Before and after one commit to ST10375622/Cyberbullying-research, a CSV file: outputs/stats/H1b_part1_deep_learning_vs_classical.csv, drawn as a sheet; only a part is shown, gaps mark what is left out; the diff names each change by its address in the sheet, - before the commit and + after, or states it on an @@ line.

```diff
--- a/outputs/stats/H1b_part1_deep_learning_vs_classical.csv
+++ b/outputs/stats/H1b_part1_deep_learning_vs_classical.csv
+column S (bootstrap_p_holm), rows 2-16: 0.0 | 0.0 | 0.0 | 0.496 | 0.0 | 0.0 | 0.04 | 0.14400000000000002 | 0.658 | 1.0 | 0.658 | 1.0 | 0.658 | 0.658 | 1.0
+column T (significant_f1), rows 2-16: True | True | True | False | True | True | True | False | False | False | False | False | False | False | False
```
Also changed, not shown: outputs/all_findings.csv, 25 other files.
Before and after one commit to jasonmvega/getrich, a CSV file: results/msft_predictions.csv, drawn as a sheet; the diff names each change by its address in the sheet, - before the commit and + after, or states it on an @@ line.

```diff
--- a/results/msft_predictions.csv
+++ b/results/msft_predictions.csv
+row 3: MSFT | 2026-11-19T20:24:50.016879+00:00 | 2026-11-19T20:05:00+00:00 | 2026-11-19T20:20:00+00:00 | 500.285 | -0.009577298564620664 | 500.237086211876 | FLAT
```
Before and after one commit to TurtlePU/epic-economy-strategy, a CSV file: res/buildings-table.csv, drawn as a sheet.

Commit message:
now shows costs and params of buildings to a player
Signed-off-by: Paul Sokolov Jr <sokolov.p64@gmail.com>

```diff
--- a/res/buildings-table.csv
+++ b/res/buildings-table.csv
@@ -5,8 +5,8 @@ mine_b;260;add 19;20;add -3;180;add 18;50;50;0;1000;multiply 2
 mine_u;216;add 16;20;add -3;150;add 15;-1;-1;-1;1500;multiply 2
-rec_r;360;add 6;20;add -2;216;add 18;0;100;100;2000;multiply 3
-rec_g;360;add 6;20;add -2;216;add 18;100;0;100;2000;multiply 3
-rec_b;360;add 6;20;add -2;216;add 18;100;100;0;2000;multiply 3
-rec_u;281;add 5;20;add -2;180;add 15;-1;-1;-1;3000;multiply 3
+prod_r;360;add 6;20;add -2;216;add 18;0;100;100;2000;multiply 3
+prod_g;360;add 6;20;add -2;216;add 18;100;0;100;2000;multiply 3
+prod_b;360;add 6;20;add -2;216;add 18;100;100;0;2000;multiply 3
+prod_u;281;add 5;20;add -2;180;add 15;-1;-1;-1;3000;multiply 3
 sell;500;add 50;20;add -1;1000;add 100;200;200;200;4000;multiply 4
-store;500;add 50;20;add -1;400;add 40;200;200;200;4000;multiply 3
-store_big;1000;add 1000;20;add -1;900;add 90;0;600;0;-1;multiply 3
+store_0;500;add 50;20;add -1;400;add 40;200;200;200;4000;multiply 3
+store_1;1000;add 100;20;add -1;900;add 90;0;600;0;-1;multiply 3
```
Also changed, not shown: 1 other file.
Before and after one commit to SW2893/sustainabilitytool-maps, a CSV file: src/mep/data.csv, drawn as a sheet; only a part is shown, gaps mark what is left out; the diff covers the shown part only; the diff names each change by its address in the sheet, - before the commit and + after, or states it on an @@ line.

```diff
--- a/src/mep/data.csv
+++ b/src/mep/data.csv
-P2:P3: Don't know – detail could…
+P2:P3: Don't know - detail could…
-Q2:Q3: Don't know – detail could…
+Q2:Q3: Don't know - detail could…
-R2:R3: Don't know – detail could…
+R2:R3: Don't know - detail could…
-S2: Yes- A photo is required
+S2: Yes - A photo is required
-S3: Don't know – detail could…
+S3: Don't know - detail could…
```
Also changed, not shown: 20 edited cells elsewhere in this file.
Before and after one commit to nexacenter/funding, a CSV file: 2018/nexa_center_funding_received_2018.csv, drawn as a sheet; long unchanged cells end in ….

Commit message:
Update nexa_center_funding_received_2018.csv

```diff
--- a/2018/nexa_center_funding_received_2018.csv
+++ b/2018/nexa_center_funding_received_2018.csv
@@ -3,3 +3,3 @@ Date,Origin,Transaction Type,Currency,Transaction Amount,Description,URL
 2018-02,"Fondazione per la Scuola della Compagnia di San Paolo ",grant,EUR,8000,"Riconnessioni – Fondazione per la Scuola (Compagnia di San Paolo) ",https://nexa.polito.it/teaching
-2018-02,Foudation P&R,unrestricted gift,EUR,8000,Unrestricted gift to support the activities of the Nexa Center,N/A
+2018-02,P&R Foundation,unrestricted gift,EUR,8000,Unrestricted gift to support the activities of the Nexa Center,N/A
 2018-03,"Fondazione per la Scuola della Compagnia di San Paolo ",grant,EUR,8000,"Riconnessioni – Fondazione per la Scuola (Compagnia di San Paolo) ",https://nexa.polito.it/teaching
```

++++

# [What is being asked]
Retype the data exactly as given.

# [Solved exercise]
Before and after one commit to ST10375622/Cyberbullying-research, a CSV file: outputs/stats/H1b_part1_deep_learning_vs_classical.csv, drawn as a sheet; only a part is shown, gaps mark what is left out; the diff names each change by its address in the sheet, - before the commit and + after, or states it on an @@ line.

```diff
--- a/outputs/stats/H1b_part1_deep_learning_vs_classical.csv
+++ b/outputs/stats/H1b_part1_deep_learning_vs_classical.csv
+column S (bootstrap_p_holm), rows 2-16: 0.0 | 0.0 | 0.0 | 0.496 | 0.0 | 0.0 | 0.04 | 0.14400000000000002 | 0.658 | 1.0 | 0.658 | 1.0 | 0.658 | 0.658 | 1.0
+column T (significant_f1), rows 2-16: True | True | True | False | True | True | True | False | False | False | False | False | False | False | False
```
Also changed, not shown: outputs/all_findings.csv, 25 other files.
Before and after one commit to jasonmvega/getrich, a CSV file: results/msft_predictions.csv, drawn as a sheet; the diff names each change by its address in the sheet, - before the commit and + after, or states it on an @@ line.

```diff
--- a/results/msft_predictions.csv
+++ b/results/msft_predictions.csv
+row 3: MSFT | 2026-11-19T20:24:50.016879+00:00 | 2026-11-19T20:05:00+00:00 | 2026-11-19T20:20:00+00:00 | 500.285 | -0.009577298564620664 | 500.237086211876 | FLAT
```
Before and after one commit to TurtlePU/epic-economy-strategy, a CSV file: res/buildings-table.csv, drawn as a sheet.

Commit message:
now shows costs and params of buildings to a player
Signed-off-by: Paul Sokolov Jr <sokolov.p64@gmail.com>

```diff
--- a/res/buildings-table.csv
+++ b/res/buildings-table.csv
@@ -5,8 +5,8 @@ mine_b;260;add 19;20;add -3;180;add 18;50;50;0;1000;multiply 2
 mine_u;216;add 16;20;add -3;150;add 15;-1;-1;-1;1500;multiply 2
-rec_r;360;add 6;20;add -2;216;add 18;0;100;100;2000;multiply 3
-rec_g;360;add 6;20;add -2;216;add 18;100;0;100;2000;multiply 3
-rec_b;360;add 6;20;add -2;216;add 18;100;100;0;2000;multiply 3
-rec_u;281;add 5;20;add -2;180;add 15;-1;-1;-1;3000;multiply 3
+prod_r;360;add 6;20;add -2;216;add 18;0;100;100;2000;multiply 3
+prod_g;360;add 6;20;add -2;216;add 18;100;0;100;2000;multiply 3
+prod_b;360;add 6;20;add -2;216;add 18;100;100;0;2000;multiply 3
+prod_u;281;add 5;20;add -2;180;add 15;-1;-1;-1;3000;multiply 3
 sell;500;add 50;20;add -1;1000;add 100;200;200;200;4000;multiply 4
-store;500;add 50;20;add -1;400;add 40;200;200;200;4000;multiply 3
-store_big;1000;add 1000;20;add -1;900;add 90;0;600;0;-1;multiply 3
+store_0;500;add 50;20;add -1;400;add 40;200;200;200;4000;multiply 3
+store_1;1000;add 100;20;add -1;900;add 90;0;600;0;-1;multiply 3
```
Also changed, not shown: 1 other file.
Before and after one commit to SW2893/sustainabilitytool-maps, a CSV file: src/mep/data.csv, drawn as a sheet; only a part is shown, gaps mark what is left out; the diff covers the shown part only; the diff names each change by its address in the sheet, - before the commit and + after, or states it on an @@ line.

```diff
--- a/src/mep/data.csv
+++ b/src/mep/data.csv
-P2:P3: Don't know – detail could…
+P2:P3: Don't know - detail could…
-Q2:Q3: Don't know – detail could…
+Q2:Q3: Don't know - detail could…
-R2:R3: Don't know – detail could…
+R2:R3: Don't know - detail could…
-S2: Yes- A photo is required
+S2: Yes - A photo is required
-S3: Don't know – detail could…
+S3: Don't know - detail could…
```
Also changed, not shown: 20 edited cells elsewhere in this file.
Before and after one commit to nexacenter/funding, a CSV file: 2018/nexa_center_funding_received_2018.csv, drawn as a sheet; long unchanged cells end in ….

Commit message:
Update nexa_center_funding_received_2018.csv

```diff
--- a/2018/nexa_center_funding_received_2018.csv
+++ b/2018/nexa_center_funding_received_2018.csv
@@ -3,3 +3,3 @@ Date,Origin,Transaction Type,Currency,Transaction Amount,Description,URL
 2018-02,"Fondazione per la Scuola della Compagnia di San Paolo ",grant,EUR,8000,"Riconnessioni – Fondazione per la Scuola (Compagnia di San Paolo) ",https://nexa.polito.it/teaching
-2018-02,Foudation P&R,unrestricted gift,EUR,8000,Unrestricted gift to support the activities of the Nexa Center,N/A
+2018-02,P&R Foundation,unrestricted gift,EUR,8000,Unrestricted gift to support the activities of the Nexa Center,N/A
 2018-03,"Fondazione per la Scuola della Compagnia di San Paolo ",grant,EUR,8000,"Riconnessioni – Fondazione per la Scuola (Compagnia di San Paolo) ",https://nexa.polito.it/teaching
```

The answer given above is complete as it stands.